Once the pictures have been excluded, set down each remaining entry word for word.

Supplied information: Begin

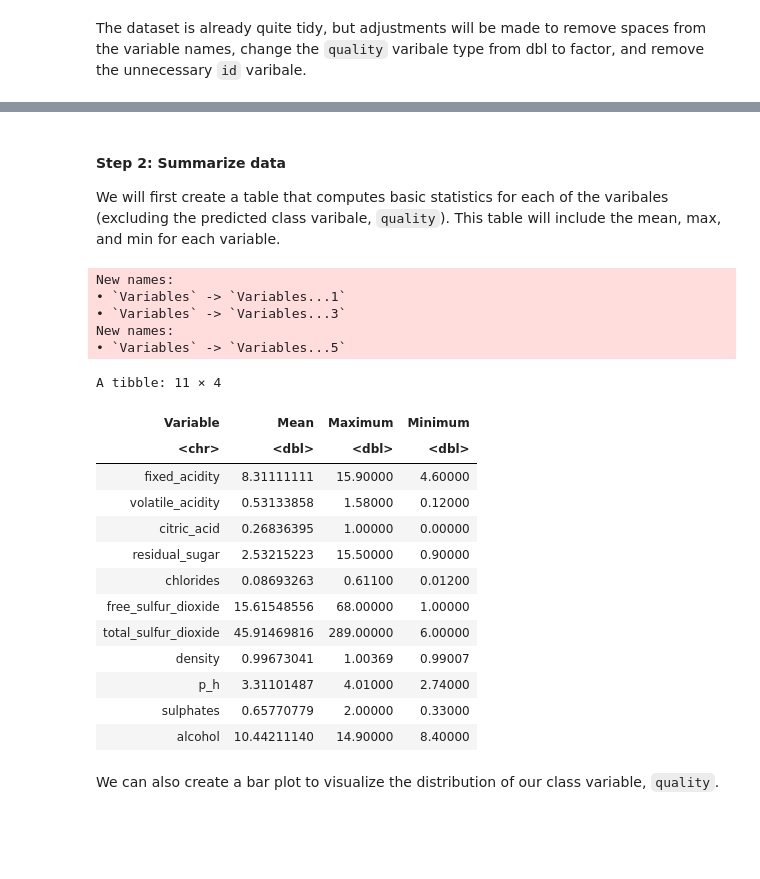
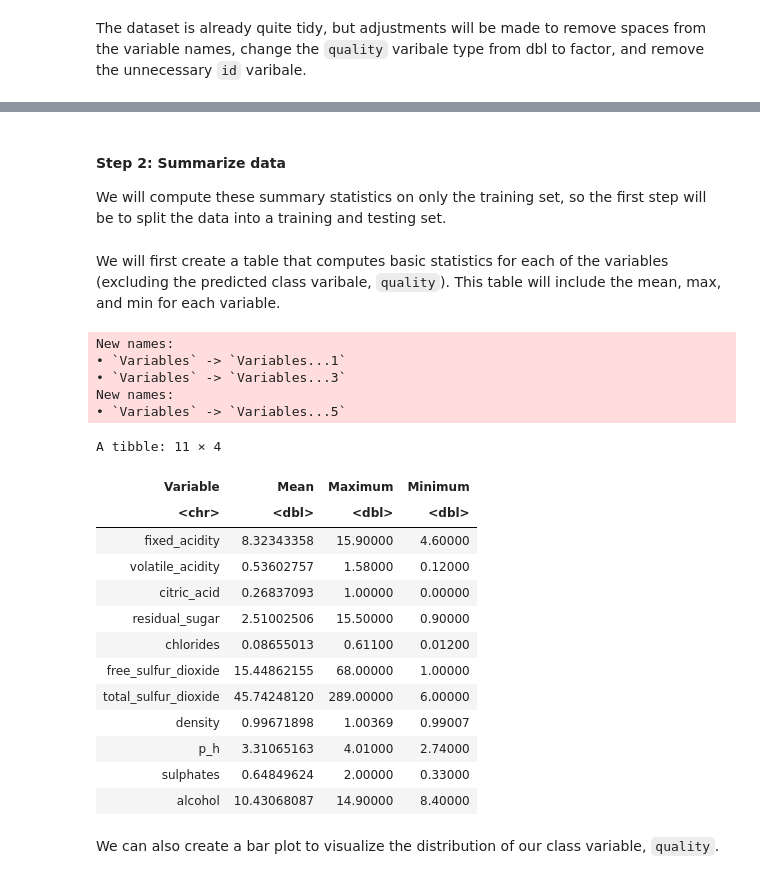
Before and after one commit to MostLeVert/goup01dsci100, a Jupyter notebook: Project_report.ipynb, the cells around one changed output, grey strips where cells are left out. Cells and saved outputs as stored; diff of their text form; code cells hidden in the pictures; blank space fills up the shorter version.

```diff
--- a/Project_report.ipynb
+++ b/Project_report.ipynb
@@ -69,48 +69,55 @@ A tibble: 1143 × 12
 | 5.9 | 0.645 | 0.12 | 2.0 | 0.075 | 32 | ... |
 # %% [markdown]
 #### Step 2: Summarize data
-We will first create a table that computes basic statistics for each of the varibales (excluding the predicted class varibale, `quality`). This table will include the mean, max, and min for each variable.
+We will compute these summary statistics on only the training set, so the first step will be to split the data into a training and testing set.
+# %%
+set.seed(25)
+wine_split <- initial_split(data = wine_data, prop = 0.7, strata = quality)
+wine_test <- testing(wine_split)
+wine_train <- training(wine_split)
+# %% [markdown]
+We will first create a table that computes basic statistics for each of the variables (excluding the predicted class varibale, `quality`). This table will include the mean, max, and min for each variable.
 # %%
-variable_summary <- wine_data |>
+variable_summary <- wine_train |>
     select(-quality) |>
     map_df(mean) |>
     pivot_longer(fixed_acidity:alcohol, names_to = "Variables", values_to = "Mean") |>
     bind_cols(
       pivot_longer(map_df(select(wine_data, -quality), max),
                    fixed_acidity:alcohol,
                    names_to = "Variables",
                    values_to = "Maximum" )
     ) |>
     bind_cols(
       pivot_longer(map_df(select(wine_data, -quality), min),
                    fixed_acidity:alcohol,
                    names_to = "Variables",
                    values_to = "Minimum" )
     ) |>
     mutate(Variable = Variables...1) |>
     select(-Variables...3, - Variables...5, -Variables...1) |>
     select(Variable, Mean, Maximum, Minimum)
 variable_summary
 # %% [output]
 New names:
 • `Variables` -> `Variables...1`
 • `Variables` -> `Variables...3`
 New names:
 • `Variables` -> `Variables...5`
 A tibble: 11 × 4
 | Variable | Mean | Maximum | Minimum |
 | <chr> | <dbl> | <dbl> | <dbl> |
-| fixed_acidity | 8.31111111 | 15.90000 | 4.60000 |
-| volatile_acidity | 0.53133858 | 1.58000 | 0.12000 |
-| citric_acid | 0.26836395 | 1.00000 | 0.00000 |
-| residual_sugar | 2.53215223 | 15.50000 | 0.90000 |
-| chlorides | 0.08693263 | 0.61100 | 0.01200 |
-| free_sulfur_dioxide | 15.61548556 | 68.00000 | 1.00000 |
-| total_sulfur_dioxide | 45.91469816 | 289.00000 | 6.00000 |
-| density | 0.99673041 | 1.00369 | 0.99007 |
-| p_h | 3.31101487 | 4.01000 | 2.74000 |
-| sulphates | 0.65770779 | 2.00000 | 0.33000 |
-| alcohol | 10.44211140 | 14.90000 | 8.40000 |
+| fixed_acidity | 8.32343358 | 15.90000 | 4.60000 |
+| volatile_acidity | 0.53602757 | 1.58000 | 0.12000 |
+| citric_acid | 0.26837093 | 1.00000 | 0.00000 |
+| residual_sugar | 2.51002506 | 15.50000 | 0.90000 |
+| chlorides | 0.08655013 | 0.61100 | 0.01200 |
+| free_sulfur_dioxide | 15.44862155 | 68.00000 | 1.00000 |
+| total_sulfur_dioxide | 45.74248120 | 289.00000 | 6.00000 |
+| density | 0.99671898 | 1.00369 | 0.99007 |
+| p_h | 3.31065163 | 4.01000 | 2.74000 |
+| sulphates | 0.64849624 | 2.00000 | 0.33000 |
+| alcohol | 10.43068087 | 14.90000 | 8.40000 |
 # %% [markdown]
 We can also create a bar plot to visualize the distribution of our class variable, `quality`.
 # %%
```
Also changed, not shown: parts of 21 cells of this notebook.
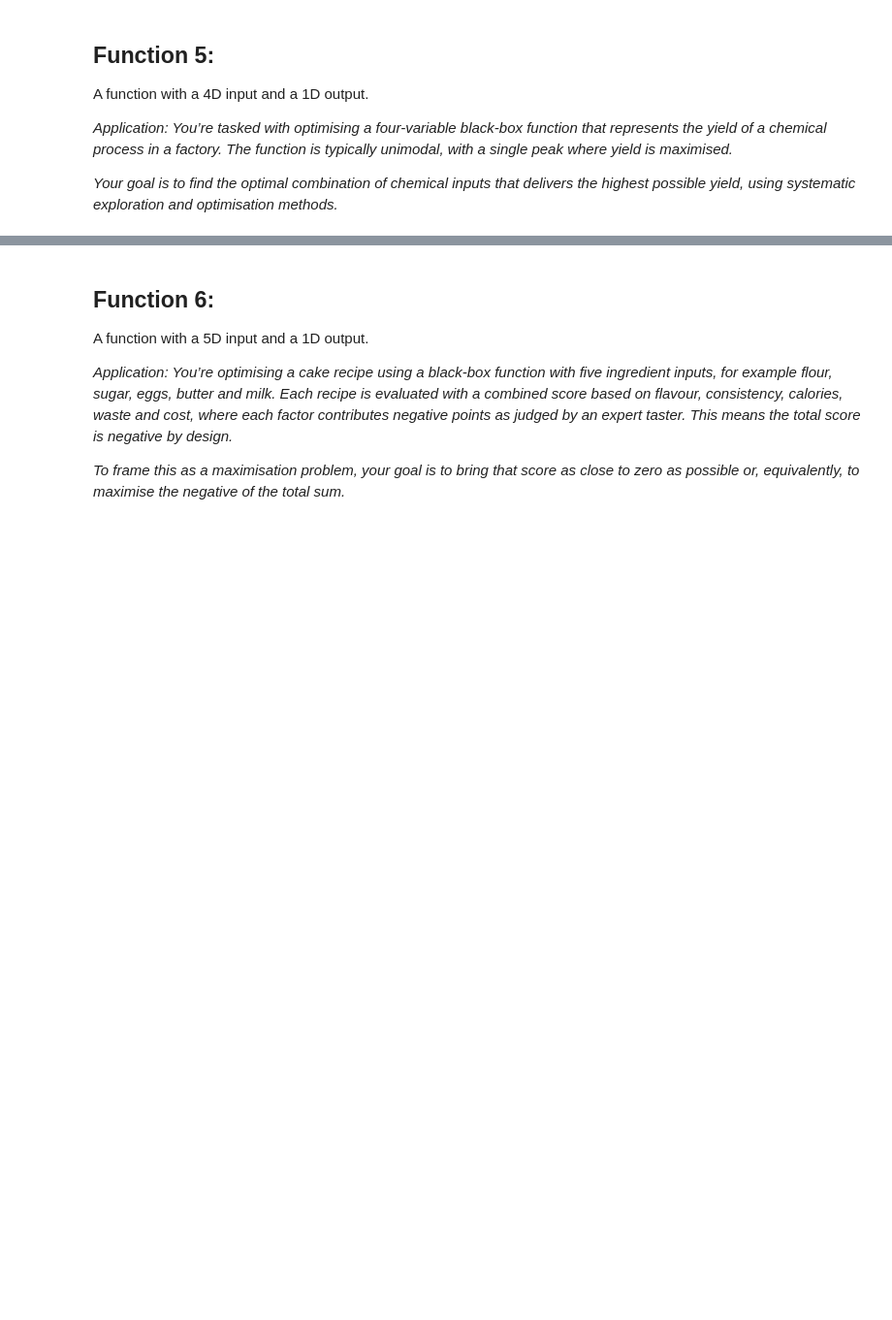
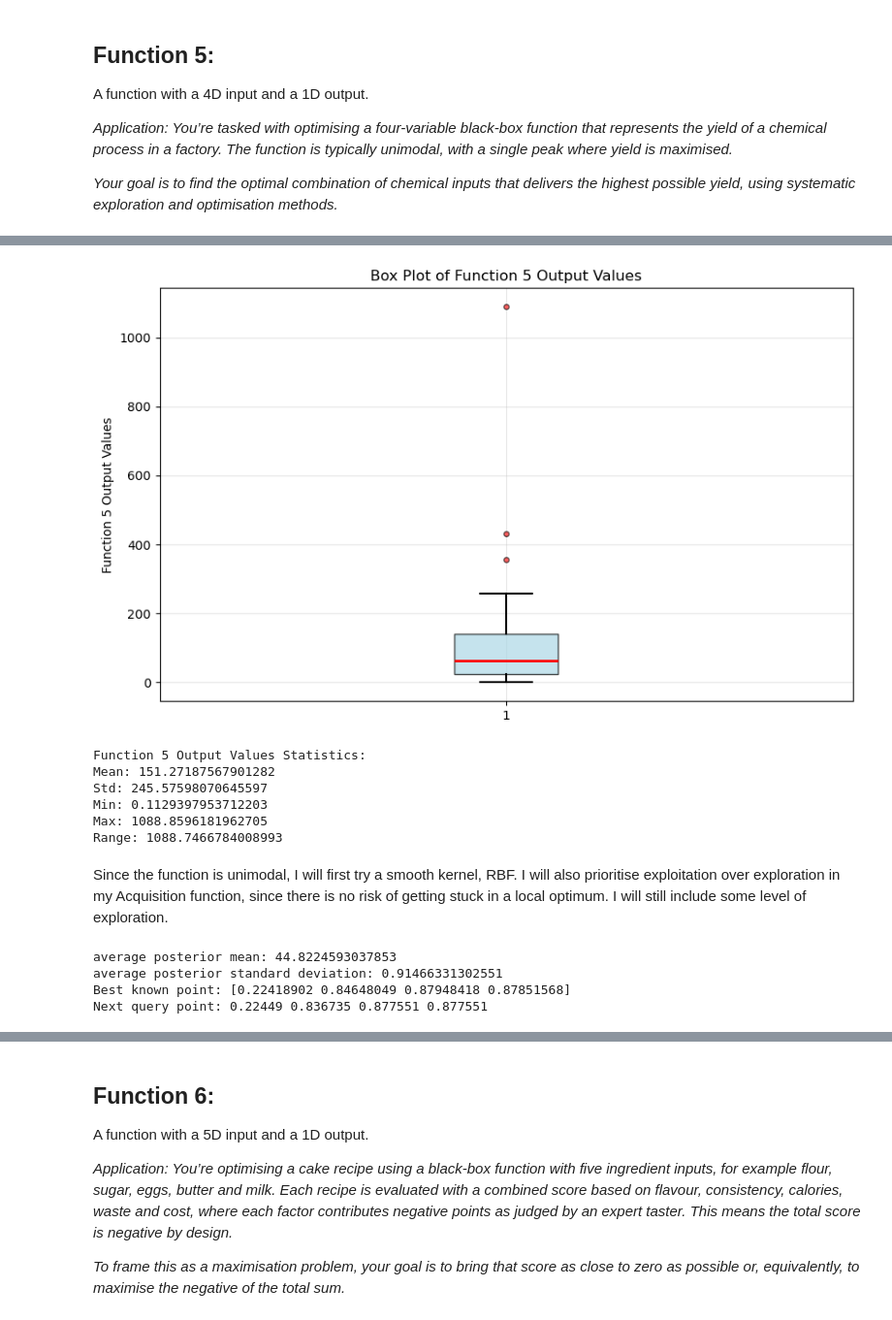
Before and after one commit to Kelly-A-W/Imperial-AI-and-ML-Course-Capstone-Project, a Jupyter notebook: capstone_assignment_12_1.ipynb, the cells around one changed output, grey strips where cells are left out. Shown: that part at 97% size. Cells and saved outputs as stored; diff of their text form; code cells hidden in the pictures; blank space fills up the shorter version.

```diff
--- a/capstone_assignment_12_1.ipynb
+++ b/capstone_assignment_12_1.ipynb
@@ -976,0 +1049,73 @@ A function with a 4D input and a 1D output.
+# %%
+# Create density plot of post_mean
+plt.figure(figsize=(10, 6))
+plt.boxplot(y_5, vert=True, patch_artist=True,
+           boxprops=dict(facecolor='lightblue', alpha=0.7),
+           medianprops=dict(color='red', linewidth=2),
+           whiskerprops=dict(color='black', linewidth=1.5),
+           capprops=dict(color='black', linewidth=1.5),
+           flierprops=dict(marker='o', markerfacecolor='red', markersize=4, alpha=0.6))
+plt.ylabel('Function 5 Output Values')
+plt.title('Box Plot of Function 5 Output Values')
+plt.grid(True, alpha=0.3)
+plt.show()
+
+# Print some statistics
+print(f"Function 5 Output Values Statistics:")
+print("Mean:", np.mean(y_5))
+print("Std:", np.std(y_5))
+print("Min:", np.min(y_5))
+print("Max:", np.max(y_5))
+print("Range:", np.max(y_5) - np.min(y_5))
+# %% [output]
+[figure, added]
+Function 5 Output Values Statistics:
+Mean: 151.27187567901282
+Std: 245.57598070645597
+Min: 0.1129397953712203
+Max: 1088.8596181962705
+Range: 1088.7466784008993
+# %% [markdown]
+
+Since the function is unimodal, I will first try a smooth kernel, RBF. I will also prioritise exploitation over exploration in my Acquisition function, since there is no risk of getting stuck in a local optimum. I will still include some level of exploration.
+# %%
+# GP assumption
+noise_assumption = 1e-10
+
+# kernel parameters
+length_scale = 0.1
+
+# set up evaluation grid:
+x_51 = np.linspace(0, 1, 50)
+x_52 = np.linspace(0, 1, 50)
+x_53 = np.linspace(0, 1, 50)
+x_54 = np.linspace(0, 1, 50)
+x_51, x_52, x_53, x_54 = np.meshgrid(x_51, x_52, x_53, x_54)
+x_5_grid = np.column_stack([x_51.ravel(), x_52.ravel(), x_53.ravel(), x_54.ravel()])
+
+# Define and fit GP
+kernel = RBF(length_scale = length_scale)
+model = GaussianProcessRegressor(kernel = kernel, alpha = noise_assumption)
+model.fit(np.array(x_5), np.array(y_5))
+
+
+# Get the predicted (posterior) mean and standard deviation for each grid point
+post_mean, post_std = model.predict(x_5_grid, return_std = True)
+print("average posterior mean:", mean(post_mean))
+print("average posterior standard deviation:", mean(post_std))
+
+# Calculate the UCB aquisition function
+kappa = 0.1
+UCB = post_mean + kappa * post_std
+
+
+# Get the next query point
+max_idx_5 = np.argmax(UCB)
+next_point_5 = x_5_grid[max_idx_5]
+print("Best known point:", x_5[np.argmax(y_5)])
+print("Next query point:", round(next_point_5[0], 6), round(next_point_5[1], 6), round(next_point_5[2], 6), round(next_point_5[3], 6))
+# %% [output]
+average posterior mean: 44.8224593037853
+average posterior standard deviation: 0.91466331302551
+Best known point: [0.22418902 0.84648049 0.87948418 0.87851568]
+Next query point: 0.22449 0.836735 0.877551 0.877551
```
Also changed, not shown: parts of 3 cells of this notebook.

Supplied information: End

**Response area**
Before and after one commit to MostLeVert/goup01dsci100, a Jupyter notebook: Project_report.ipynb, the cells around one changed output, grey strips where cells are left out. Cells and saved outputs as stored; diff of their text form; code cells hidden in the pictures; blank space fills up the shorter version.

```diff
--- a/Project_report.ipynb
+++ b/Project_report.ipynb
@@ -69,48 +69,55 @@ A tibble: 1143 × 12
 | 5.9 | 0.645 | 0.12 | 2.0 | 0.075 | 32 | ... |
 # %% [markdown]
 #### Step 2: Summarize data
-We will first create a table that computes basic statistics for each of the varibales (excluding the predicted class varibale, `quality`). This table will include the mean, max, and min for each variable.
+We will compute these summary statistics on only the training set, so the first step will be to split the data into a training and testing set.
+# %%
+set.seed(25)
+wine_split <- initial_split(data = wine_data, prop = 0.7, strata = quality)
+wine_test <- testing(wine_split)
+wine_train <- training(wine_split)
+# %% [markdown]
+We will first create a table that computes basic statistics for each of the variables (excluding the predicted class varibale, `quality`). This table will include the mean, max, and min for each variable.
 # %%
-variable_summary <- wine_data |>
+variable_summary <- wine_train |>
     select(-quality) |>
     map_df(mean) |>
     pivot_longer(fixed_acidity:alcohol, names_to = "Variables", values_to = "Mean") |>
     bind_cols(
       pivot_longer(map_df(select(wine_data, -quality), max),
                    fixed_acidity:alcohol,
                    names_to = "Variables",
                    values_to = "Maximum" )
     ) |>
     bind_cols(
       pivot_longer(map_df(select(wine_data, -quality), min),
                    fixed_acidity:alcohol,
                    names_to = "Variables",
                    values_to = "Minimum" )
     ) |>
     mutate(Variable = Variables...1) |>
     select(-Variables...3, - Variables...5, -Variables...1) |>
     select(Variable, Mean, Maximum, Minimum)
 variable_summary
 # %% [output]
 New names:
 • `Variables` -> `Variables...1`
 • `Variables` -> `Variables...3`
 New names:
 • `Variables` -> `Variables...5`
 A tibble: 11 × 4
 | Variable | Mean | Maximum | Minimum |
 | <chr> | <dbl> | <dbl> | <dbl> |
-| fixed_acidity | 8.31111111 | 15.90000 | 4.60000 |
-| volatile_acidity | 0.53133858 | 1.58000 | 0.12000 |
-| citric_acid | 0.26836395 | 1.00000 | 0.00000 |
-| residual_sugar | 2.53215223 | 15.50000 | 0.90000 |
-| chlorides | 0.08693263 | 0.61100 | 0.01200 |
-| free_sulfur_dioxide | 15.61548556 | 68.00000 | 1.00000 |
-| total_sulfur_dioxide | 45.91469816 | 289.00000 | 6.00000 |
-| density | 0.99673041 | 1.00369 | 0.99007 |
-| p_h | 3.31101487 | 4.01000 | 2.74000 |
-| sulphates | 0.65770779 | 2.00000 | 0.33000 |
-| alcohol | 10.44211140 | 14.90000 | 8.40000 |
+| fixed_acidity | 8.32343358 | 15.90000 | 4.60000 |
+| volatile_acidity | 0.53602757 | 1.58000 | 0.12000 |
+| citric_acid | 0.26837093 | 1.00000 | 0.00000 |
+| residual_sugar | 2.51002506 | 15.50000 | 0.90000 |
+| chlorides | 0.08655013 | 0.61100 | 0.01200 |
+| free_sulfur_dioxide | 15.44862155 | 68.00000 | 1.00000 |
+| total_sulfur_dioxide | 45.74248120 | 289.00000 | 6.00000 |
+| density | 0.99671898 | 1.00369 | 0.99007 |
+| p_h | 3.31065163 | 4.01000 | 2.74000 |
+| sulphates | 0.64849624 | 2.00000 | 0.33000 |
+| alcohol | 10.43068087 | 14.90000 | 8.40000 |
 # %% [markdown]
 We can also create a bar plot to visualize the distribution of our class variable, `quality`.
 # %%
```
Also changed, not shown: parts of 21 cells of this notebook.
Before and after one commit to Kelly-A-W/Imperial-AI-and-ML-Course-Capstone-Project, a Jupyter notebook: capstone_assignment_12_1.ipynb, the cells around one changed output, grey strips where cells are left out. Shown: that part at 97% size. Cells and saved outputs as stored; diff of their text form; code cells hidden in the pictures; blank space fills up the shorter version.

```diff
--- a/capstone_assignment_12_1.ipynb
+++ b/capstone_assignment_12_1.ipynb
@@ -976,0 +1049,73 @@ A function with a 4D input and a 1D output.
+# %%
+# Create density plot of post_mean
+plt.figure(figsize=(10, 6))
+plt.boxplot(y_5, vert=True, patch_artist=True,
+           boxprops=dict(facecolor='lightblue', alpha=0.7),
+           medianprops=dict(color='red', linewidth=2),
+           whiskerprops=dict(color='black', linewidth=1.5),
+           capprops=dict(color='black', linewidth=1.5),
+           flierprops=dict(marker='o', markerfacecolor='red', markersize=4, alpha=0.6))
+plt.ylabel('Function 5 Output Values')
+plt.title('Box Plot of Function 5 Output Values')
+plt.grid(True, alpha=0.3)
+plt.show()
+
+# Print some statistics
+print(f"Function 5 Output Values Statistics:")
+print("Mean:", np.mean(y_5))
+print("Std:", np.std(y_5))
+print("Min:", np.min(y_5))
+print("Max:", np.max(y_5))
+print("Range:", np.max(y_5) - np.min(y_5))
+# %% [output]
+[figure, added]
+Function 5 Output Values Statistics:
+Mean: 151.27187567901282
+Std: 245.57598070645597
+Min: 0.1129397953712203
+Max: 1088.8596181962705
+Range: 1088.7466784008993
+# %% [markdown]
+
+Since the function is unimodal, I will first try a smooth kernel, RBF. I will also prioritise exploitation over exploration in my Acquisition function, since there is no risk of getting stuck in a local optimum. I will still include some level of exploration.
+# %%
+# GP assumption
+noise_assumption = 1e-10
+
+# kernel parameters
+length_scale = 0.1
+
+# set up evaluation grid:
+x_51 = np.linspace(0, 1, 50)
+x_52 = np.linspace(0, 1, 50)
+x_53 = np.linspace(0, 1, 50)
+x_54 = np.linspace(0, 1, 50)
+x_51, x_52, x_53, x_54 = np.meshgrid(x_51, x_52, x_53, x_54)
+x_5_grid = np.column_stack([x_51.ravel(), x_52.ravel(), x_53.ravel(), x_54.ravel()])
+
+# Define and fit GP
+kernel = RBF(length_scale = length_scale)
+model = GaussianProcessRegressor(kernel = kernel, alpha = noise_assumption)
+model.fit(np.array(x_5), np.array(y_5))
+
+
+# Get the predicted (posterior) mean and standard deviation for each grid point
+post_mean, post_std = model.predict(x_5_grid, return_std = True)
+print("average posterior mean:", mean(post_mean))
+print("average posterior standard deviation:", mean(post_std))
+
+# Calculate the UCB aquisition function
+kappa = 0.1
+UCB = post_mean + kappa * post_std
+
+
+# Get the next query point
+max_idx_5 = np.argmax(UCB)
+next_point_5 = x_5_grid[max_idx_5]
+print("Best known point:", x_5[np.argmax(y_5)])
+print("Next query point:", round(next_point_5[0], 6), round(next_point_5[1], 6), round(next_point_5[2], 6), round(next_point_5[3], 6))
+# %% [output]
+average posterior mean: 44.8224593037853
+average posterior standard deviation: 0.91466331302551
+Best known point: [0.22418902 0.84648049 0.87948418 0.87851568]
+Next query point: 0.22449 0.836735 0.877551 0.877551
```
Also changed, not shown: parts of 3 cells of this notebook.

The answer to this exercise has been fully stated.